For me it wasn’t until I took my first course in Scientology and the course instructor said “you can’t do any drugs while on this course — is that going to be a problem for you?” that I’d even heard someone talk simply and directly about drugs.
As I progressed in that course and my subsequent studies, I found out why it was necessary to avoid drugs while studying Scientology. In brief, it is because Scientology wakes students up to the world around them, a result diametrically opposed to the effect of drugs. Over the years, Scientology has helped me achieve a better, more complete understanding of the devastating effects drugs have on one’s life, dreams and ability to execute on plans.
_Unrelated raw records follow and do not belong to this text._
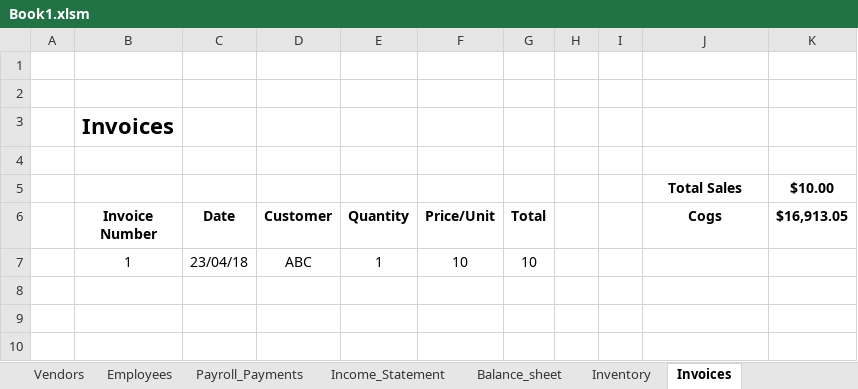
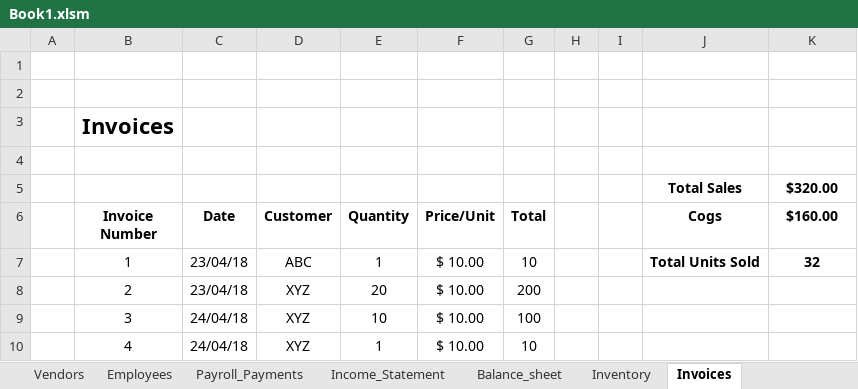
Before and after one commit to sidharthvaitha/TE566, an Excel workbook: Book1.xlsm, sheet Invoices, drawn as a sheet; values as stored, in another font and other column widths than the file's, no borders; charts and pictures not drawn; the diff names each change by its address in the sheet, - before the commit and + after, or states it on an @@ line.

```diff
--- a/Book1.xlsm (sheet Invoices)
+++ b/Book1.xlsm (sheet Invoices)
-K5 ($160.00): $10.00
+K5 ($160.00): $320.00
-K6: $16,913.05
+K6: $160.00
-F7 (Price/Unit): 10
+F7 (Price/Unit): $ 10.00
-J7 (Cogs): (empty)
+J7 (Cogs): Total Units Sold
-K7 ($160.00): (empty)
+K7 ($160.00): 32
+row 8:  | 2 | 23/04/18 | XYZ | 20 | $ 10.00 | 200
+row 9:  | 3 | 24/04/18 | XYZ | 10 | $ 10.00 | 100
+row 10:  | 4 | 24/04/18 | XYZ | 1 | $ 10.00 | 10
```
Also changed, not shown: sheet Inventory, sheet Purchase_Orders, sheet Balance_sheet, sheet Income_Statement, formulas that keep their value, charts or pictures.
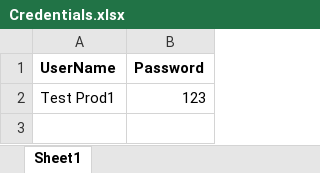
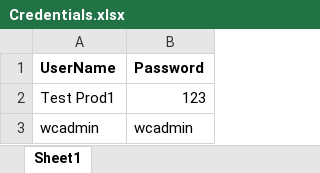
Before and after one commit to NikhilaRamisetti/WindchillBedrock, an Excel workbook: src/main/java/Windchill/Credentials.xlsx, sheet Sheet1, drawn as a sheet; values as stored, in another font and other column widths than the file's, no borders; the diff names each change by its address in the sheet, - before the commit and + after, or states it on an @@ line.

```diff
--- a/src/main/java/Windchill/Credentials.xlsx (sheet Sheet1)
+++ b/src/main/java/Windchill/Credentials.xlsx (sheet Sheet1)
+row 3: wcadmin | wcadmin
```
Also changed, not shown: 6 other files.
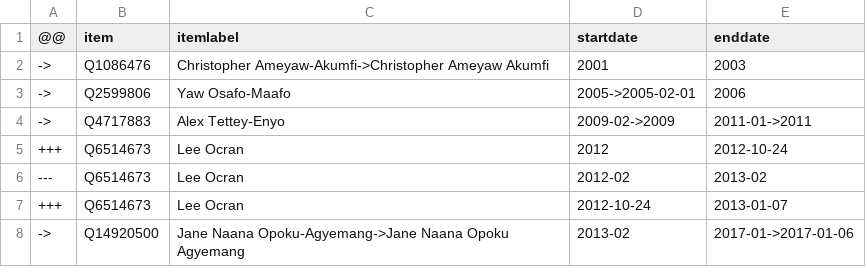
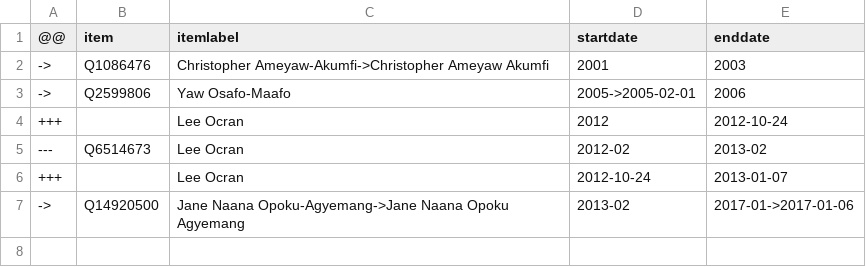
Before and after one commit to every-politician-scrapers/ghana-ministers, a CSV file: sources/education-enwiki/diff.csv, drawn as a sheet.

```diff
--- a/sources/education-enwiki/diff.csv
+++ b/sources/education-enwiki/diff.csv
@@ -3,6 +3,5 @@
 ->,Q2599806,Yaw Osafo-Maafo,2005->2005-02-01,2006
-->,Q4717883,Alex Tettey-Enyo,2009-02->2009,2011-01->2011
-+++,Q6514673,Lee Ocran,2012,2012-10-24
++++,,Lee Ocran,2012,2012-10-24
 ---,Q6514673,Lee Ocran,2012-02,2013-02
-+++,Q6514673,Lee Ocran,2012-10-24,2013-01-07
++++,,Lee Ocran,2012-10-24,2013-01-07
 ->,Q14920500,Jane Naana Opoku-Agyemang->Jane Naana Opoku Agyemang,2013-02,2017-01->2017-01-06
```
Also changed, not shown: sources/education-enwiki/scraped.csv, 1 other file.
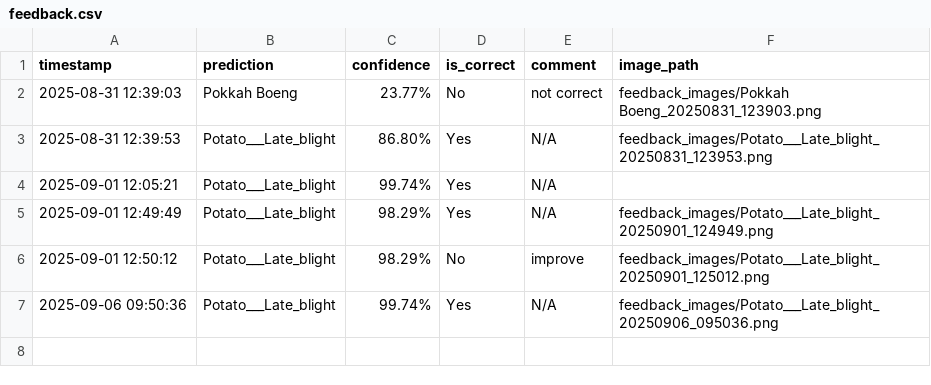
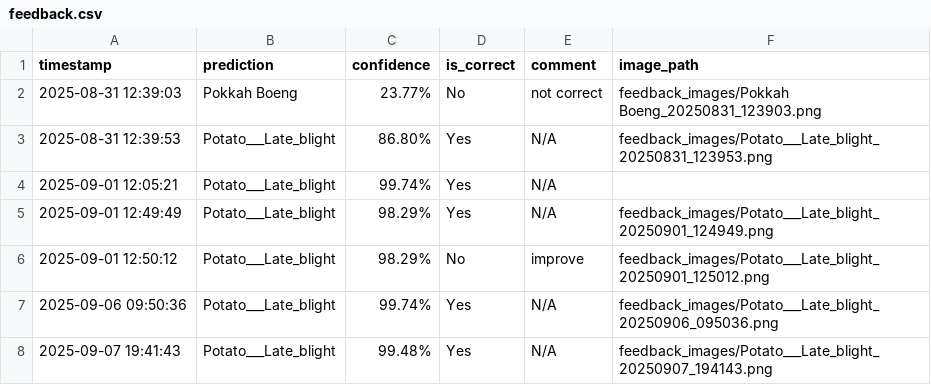
Before and after one commit to Tyagideepak108/LeafDiseaseAI, a CSV file: feedback.csv, drawn as a sheet; the diff names each change by its address in the sheet, - before the commit and + after, or states it on an @@ line.

```diff
--- a/feedback.csv
+++ b/feedback.csv
+row 8: 2025-09-07 19:41:43 | Potato___Late_blight | 99.48% | Yes | N/A | feedback_images/Potato___Late_blight_20250907_194143.png
```
Also changed, not shown: 1 other file.
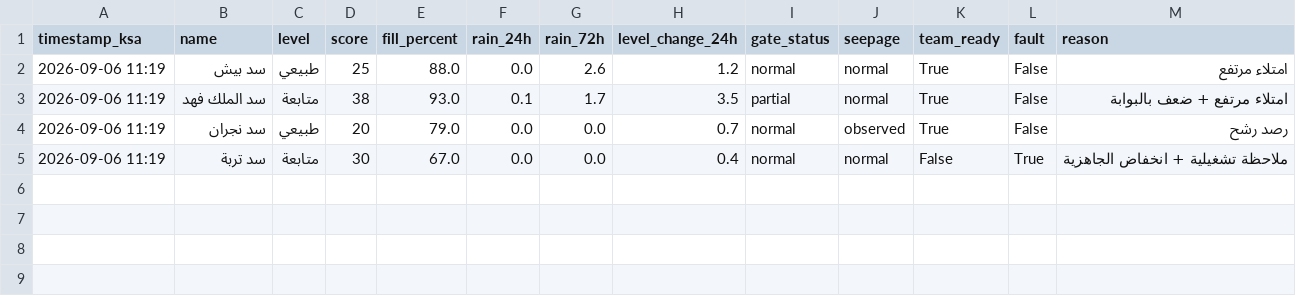
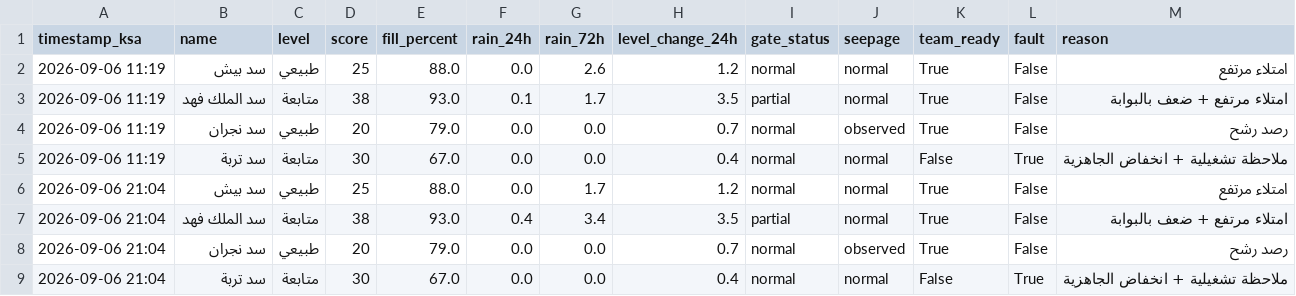
Before and after one commit to JahziaCCC/dam-monitor-pro, a CSV file: logs/dams_log_2026-09-06.csv, drawn as a sheet.

```diff
--- a/logs/dams_log_2026-09-06.csv
+++ b/logs/dams_log_2026-09-06.csv
@@ -5 +5,5 @@
 2026-09-06 11:19,سد تربة,متابعة,30,67.0,0.0,0.0,0.4,normal,normal,False,True,ملاحظة تشغيلية + انخفاض الجاهزية
+2026-09-06 21:04,سد بيش,طبيعي,25,88.0,0.0,1.7,1.2,normal,normal,True,False,امتلاء مرتفع
+2026-09-06 21:04,سد الملك فهد,متابعة,38,93.0,0.4,3.4,3.5,partial,normal,True,False,امتلاء مرتفع + ضعف بالبوابة
+2026-09-06 21:04,سد نجران,طبيعي,20,79.0,0.0,0.0,0.7,normal,observed,True,False,رصد رشح
+2026-09-06 21:04,سد تربة,متابعة,30,67.0,0.0,0.0,0.4,normal,normal,False,True,ملاحظة تشغيلية + انخفاض الجاهزية
```
Also changed, not shown: 1 other file.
Drugs don’t inspire, they stifle; they don’t propel to action, they muffle; they don’t clarify, they obfuscate.
My growing understanding of the effect of drugs isn’t singular. In the world at large Scientology and Scientologists have consistently educated children and adults alike about the dangers and dead-ends that attend drug abuse. Even more important, the Church has routinely gone about the business of helping individuals to undo the damage drugs wreak.
Of course that message isn’t met with universal acclaim. In my own life, there was at least one person who wasn’t too keen on seeing me wake up. And it should come as no surprise that among the relatively few who bitterly deride Scientology, a significant number are associated with personal or professional drug interests or use.
Pharmaceutical companies, drug dealers and pill-pushing psychiatrists all have a strong, vested interest in convincing us that their drugs will solve any problem and make every life bearable, better or happier. They are, of course, lying. And they don’t countenance anyone who has the fortitude to cry foul.
We often hear in the news about those who are laid low or killed by addiction, but the reality is that one doesn’t have to be completely enslaved or to die before drugs put the brakes on life. It’s just a matter of how stopped do you have to be to notice you’re been stopped?
For my friends and me, drugs didn’t expand life or opportunities or achievements. Despite any PR to the contrary I’m sure drugs had the same effect on the sparks of life reflected in the music of the time. The popularized narrative that drugs somehow contributed to the awakening of the 60’s got it all wrong.
Drugs didn’t spark the yearning for something more. They killed it.